A 6×7 Pentax shot, with sepia added in Photoshop after scanning the 120 negative. Still being used by Craig Potton, pre-eminent NZ landscapist, the 6×7 is a scaled-up version of the popular 35mm Pentax of yore. A whopper to handle, it is at least simple to use, although reloading is fiddly. However the 6×7 advantage in offset reproduction is clear when comparing, say, calendar images against those from 35mm originals. As a young photographer I admired the picture quality in glossy magazines without realising so much of it came from medium and large format cameras, using tripods and lights.
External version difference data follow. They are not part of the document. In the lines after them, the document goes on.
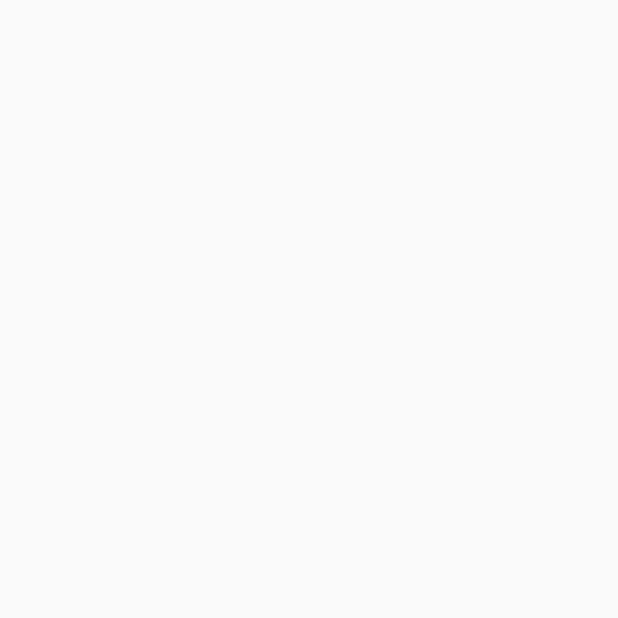
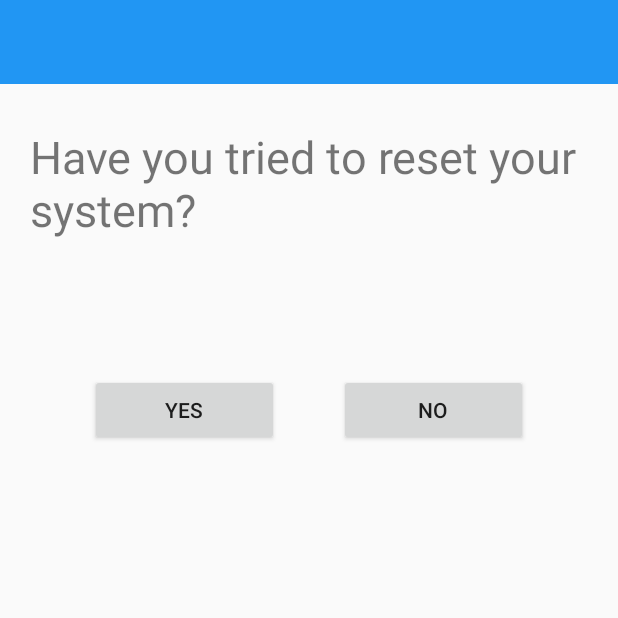
Before and after one commit to JacquelynDeHart/HelpMeIT, an Android app: the Console_Question4 screen opened directly, with no data from a screen before it, on a phone screen of 412 x 824 dp, the top half of it. Before the commit the part shown is empty. Run offline under Robolectric (Android 15) with nearby library versions, the phone set to English and light mode, and no system bars.

Commit message:
update
console_q4.xml questions added

```diff
--- a/Help-MeIT/app/src/main/res/layout/activity_console__question4.xml
+++ b/Help-MeIT/app/src/main/res/layout/activity_console__question4.xml
@@ -6,4 +6,120 @@
     android:layout_height="match_parent"
     tools:context=".Console_Question4">
 
+    <androidx.appcompat.widget.Toolbar
+        android:id="@+id/toolbar"
+        android:layout_width="0dp"
+        android:layout_height="wrap_content"
+        android:background="#2196F3"
+        android:minHeight="?attr/actionBarSize"
+        android:theme="?attr/actionBarTheme"
+        app:layout_constraintEnd_toEndOf="parent"
+        app:layout_constraintStart_toStartOf="parent"
+        app:layout_constraintTop_toTopOf="parent" />
+
+    <androidx.constraintlayout.widget.ConstraintLayout
+        android:layout_width="0dp"
+        android:layout_height="0dp"
+        android:layout_marginStart="20dp"
+        android:layout_marginTop="20dp"
+        android:layout_marginEnd="20dp"
+        android:layout_marginBottom="20dp"
+        app:layout_constraintBottom_toBottomOf="parent"
+        app:layout_constraintEnd_toEndOf="parent"
+        app:layout_constraintHorizontal_bias="0.0"
+        app:layout_constraintStart_toStartOf="parent"
+        app:layout_constraintTop_toBottomOf="@+id/toolbar"
+        app:layout_constraintVertical_bias="1.0">
+
+        <TextView
+            android:id="@+id/txt_consoleQ4"
+            android:layout_width="wrap_content"
+            android:layout_height="wrap_content"
+            android:layout_marginTop="8dp"
+            android:text="@string/txt_consoleQ4"
+            android:textSize="30sp"
+            app:layout_constraintEnd_toEndOf="parent"
+            app:layout_constraintStart_toStartOf="parent"
+            app:layout_constraintTop_toTopOf="parent" />
+
+        <Button
+            android:id="@+id/btn_consoleQ4_1"
+            android:layout_width="0dp"
+            android:layout_height="wrap_content"
+            android:layout_marginStart="40dp"
+            android:layout_marginTop="60dp"
+            android:layout_marginBottom="478dp"
+            android:text="@string/btn_yes"
+            app:layout_constraintBottom_toBottomOf="parent"
+            app:layout_constraintEnd_toStartOf="@+id/btn_consoleQ4_2"
+            app:layout_constraintStart_toStartOf="parent"
+            app:layout_constraintTop_toBottomOf="@+id/txt_consoleQ4" />
+
+        <Button
+            android:id="@+id/btn_consoleQ4_2"
+            android:layout_width="0dp"
+            android:layout_height="wrap_content"
+            android:layout_marginStart="40dp"
+            android:layout_marginTop="60dp"
+            android:layout_marginEnd="40dp"
+            android:layout_marginBottom="478dp"
+            android:text="@string/btn_no"
+            app:layout_constraintBottom_toBottomOf="parent"
+            app:layout_constraintEnd_toEndOf="parent"
+            app:layout_constraintStart_toEndOf="@+id/btn_consoleQ4_1"
+            app:layout_constraintTop_toBottomOf="@+id/txt_consoleQ4" />
+
+        <TextView
+            android:id="@+id/txt_consoleQ4A1"
+            android:layout_width="340dp"
+            android:layout_height="207dp"
+            android:layout_marginStart="20dp"
+            android:layout_marginTop="120dp"
+            android:layout_marginEnd="20dp"
+            android:text="@string/txt_consoleQ3A1"
+            android:textAlignment="center"
+            android:textSize="30sp"
+            android:visibility="invisible"
+            app:layout_constraintBottom_toTopOf="@+id/btn_next"
+            app:layout_constraintEnd_toEndOf="parent"
+            app:layout_constraintHorizontal_bias="1.0"
+            app:layout_constraintStart_toStartOf="parent"
+            app:layout_constraintTop_toBottomOf="@+id/btn_consoleQ4_1"
+            app:layout_constraintVertical_bias="0.0" />
+
+        <TextView
+            android:id="@+id/txt_consoleQ4A2"
+            android:layout_width="325dp"
+            android:layout_height="47dp"
+            android:layout_marginStart="20dp"
+            android:layout_marginTop="120dp"
+            android:layout_marginEnd="20dp"
+            android:text="@string/txt_consoleQ4A2"
+            android:textAlignment="center"
+            android:textSize="30sp"
+            android:visibility="invisible"
+            app:layout_constraintBottom_toTopOf="@+id/btn_next"
+            app:layout_constraintEnd_toEndOf="parent"
+            app:layout_constraintHorizontal_bias="0.0"
+            app:layout_constraintStart_toStartOf="parent"
+            app:layout_constraintTop_toBottomOf="@+id/btn_consoleQ4_1"
+            app:layout_constraintVertical_bias="0.0" />
+
+        <Button
+            android:id="@+id/btn_next"
+            android:layout_width="0dp"
+            android:layout_height="wrap_content"
+            android:layout_marginStart="16dp"
+            android:layout_marginTop="225dp"
+            android:layout_marginEnd="16dp"
+            android:layout_marginBottom="20dp"
+            android:text="@string/btn_next"
+            android:visibility="invisible"
+            app:layout_constraintBottom_toBottomOf="parent"
+            app:layout_constraintEnd_toEndOf="parent"
+            app:layout_constraintHorizontal_bias="0.0"
+            app:layout_constraintStart_toStartOf="parent"
+            app:layout_constraintTop_toBottomOf="@id/txt_consoleQ4A2" />
+
+    </androidx.constraintlayout.widget.ConstraintLayout>
 </androidx.constraintlayout.widget.ConstraintLayout>
```
Also changed, not shown: 2 other files.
The 6×7 is a trial to take moonlighting, not only because it’s heavy. Increased format size is matched by decreased focal depth, so that it is harder to cover your subject well, and the 120 format is less forgiving of sloppy focus. To compensate for dim and difficult focusing, I select a smaller aperture (to extend depth of field) and lengthen exposure to 10, 20 or 40 minutes. My usual alternative to simply sitting around, waiting, is to take a second tripod and camera outfit, and work both at once – but I wouldn’t recommend this for a windy beach at night, because the sand risk means there’s just no work-space. I took the above photo in a bitter wind, with all my gear on my back.
The standard lens was set close to infinity, exposure unrecorded. Taken at the foot of Paritutu, the foreground is a blur of surf at mid-tide. For a high moon like this, earlier in the evening, go out 3 or 4 nights before it’s full. Not every “Seascape by moonlight” is genuine but yours can be authentic even at first quarter (the half-moon), if silhouette and reflection are your aim. If you use film, be sure to vary exposure and note your settings – as well as the age of the moon – until you are familiar with results.